Change detection data
* * *

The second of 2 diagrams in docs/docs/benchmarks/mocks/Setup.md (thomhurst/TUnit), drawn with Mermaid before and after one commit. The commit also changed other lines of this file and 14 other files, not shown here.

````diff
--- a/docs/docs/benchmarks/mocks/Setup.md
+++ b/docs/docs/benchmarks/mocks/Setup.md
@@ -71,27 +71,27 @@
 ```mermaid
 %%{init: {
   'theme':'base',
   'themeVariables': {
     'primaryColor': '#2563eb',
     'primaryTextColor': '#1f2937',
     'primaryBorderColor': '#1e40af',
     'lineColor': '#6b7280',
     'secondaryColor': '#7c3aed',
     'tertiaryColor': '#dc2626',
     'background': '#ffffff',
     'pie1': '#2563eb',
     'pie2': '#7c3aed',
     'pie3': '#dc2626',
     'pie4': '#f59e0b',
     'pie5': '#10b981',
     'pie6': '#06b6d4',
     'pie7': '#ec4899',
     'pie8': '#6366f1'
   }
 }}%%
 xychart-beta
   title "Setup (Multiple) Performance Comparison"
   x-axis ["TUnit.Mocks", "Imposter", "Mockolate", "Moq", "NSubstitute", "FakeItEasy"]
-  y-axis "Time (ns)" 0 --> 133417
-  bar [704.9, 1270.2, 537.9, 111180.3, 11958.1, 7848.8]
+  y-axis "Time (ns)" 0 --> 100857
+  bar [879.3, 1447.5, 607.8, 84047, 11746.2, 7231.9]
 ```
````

* * *

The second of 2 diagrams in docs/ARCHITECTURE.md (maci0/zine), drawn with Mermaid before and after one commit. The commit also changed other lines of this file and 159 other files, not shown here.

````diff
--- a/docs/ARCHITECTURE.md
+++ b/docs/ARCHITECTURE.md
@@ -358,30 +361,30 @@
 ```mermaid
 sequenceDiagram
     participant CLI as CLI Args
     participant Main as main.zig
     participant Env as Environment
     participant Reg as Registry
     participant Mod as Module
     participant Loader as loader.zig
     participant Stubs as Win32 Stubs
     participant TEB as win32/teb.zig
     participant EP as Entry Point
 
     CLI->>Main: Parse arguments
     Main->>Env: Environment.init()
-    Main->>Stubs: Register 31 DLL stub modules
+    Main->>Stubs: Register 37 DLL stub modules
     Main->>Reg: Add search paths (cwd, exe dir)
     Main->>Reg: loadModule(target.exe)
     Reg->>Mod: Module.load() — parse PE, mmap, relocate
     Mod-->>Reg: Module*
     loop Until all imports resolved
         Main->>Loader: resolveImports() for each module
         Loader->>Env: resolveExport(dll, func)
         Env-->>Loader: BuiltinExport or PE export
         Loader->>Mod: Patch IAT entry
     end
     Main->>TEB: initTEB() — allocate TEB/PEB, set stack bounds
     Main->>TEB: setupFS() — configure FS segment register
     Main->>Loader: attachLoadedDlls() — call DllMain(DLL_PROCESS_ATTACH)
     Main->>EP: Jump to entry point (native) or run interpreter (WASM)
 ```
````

* * *

» Task
Going through the data above, return each line with the word "Time".

» Your solution
-  y-axis "Time (ns)" 0 --> 133417
+  y-axis "Time (ns)" 0 --> 100857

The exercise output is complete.